To do:
Copy out all lines from the entries below in which "integration" occurs.

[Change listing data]
# # # # #

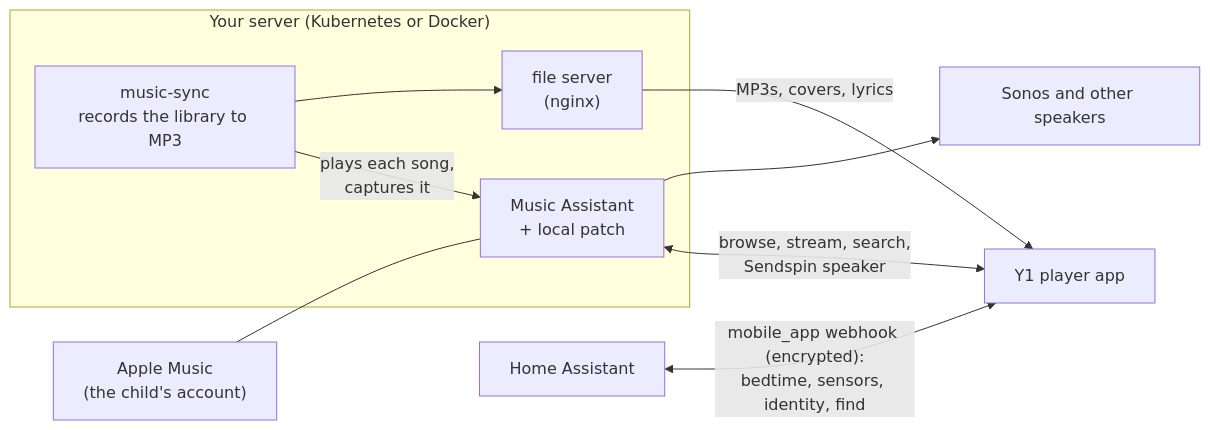
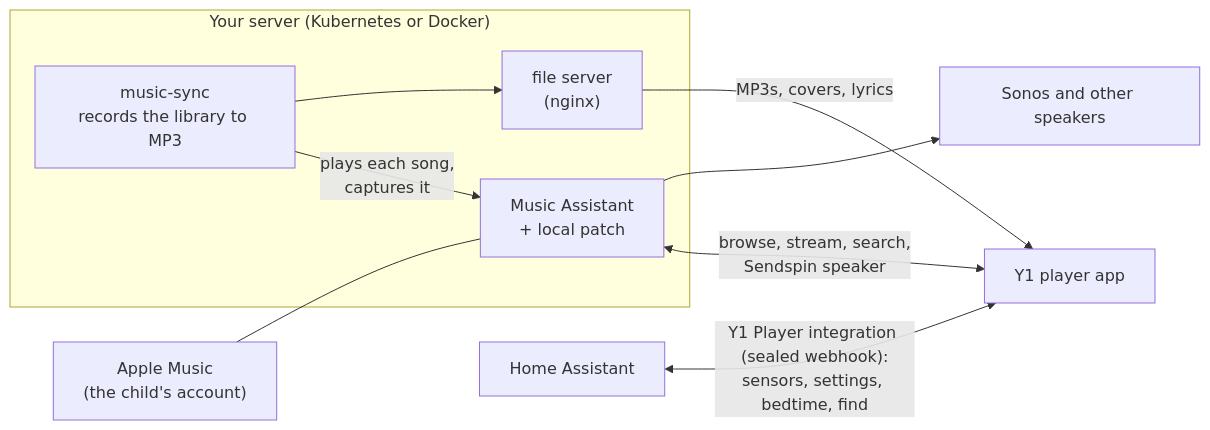
Before and after one commit to chrisns/sendspin-y1: the diagram in README.md, drawn with Mermaid. The commit also changed other lines of this file and 33 other files, not shown here.

First line of the commit message:
Y1 Player Home Assistant integration: key-pair pairing, sealed sync, every setting as an entity

````diff
--- a/README.md
+++ b/README.md
@@ -33,17 +37,17 @@
 ```mermaid
 flowchart LR
     subgraph Server["Your server (Kubernetes or Docker)"]
         MA["Music Assistant<br/>+ local patch"]
         MS["music-sync<br/>records the library to MP3"]
         FS["file server<br/>(nginx)"]
     end
     AM["Apple Music<br/>(the child's account)"] --- MA
     MS -->|"plays each song,<br/>captures it"| MA
     MS --> FS
     HA["Home Assistant"]
     Y1["Y1 player app"]
     FS -->|"MP3s, covers, lyrics"| Y1
     MA <-->|"browse, stream, search,<br/>Sendspin speaker"| Y1
-    HA <-->|"mobile_app webhook (encrypted):<br/>bedtime, sensors, identity, find"| Y1
+    HA <-->|"Y1 Player integration (sealed webhook):<br/>sensors, settings, bedtime, find"| Y1
     MA --> SP["Sonos and other speakers"]
 ```
````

# # # # #

Response:
Y1 Player Home Assistant integration: key-pair pairing, sealed sync, every setting as an entity
+    HA <-->|"Y1 Player integration (sealed webhook):<br/>sensors, settings, bedtime, find"| Y1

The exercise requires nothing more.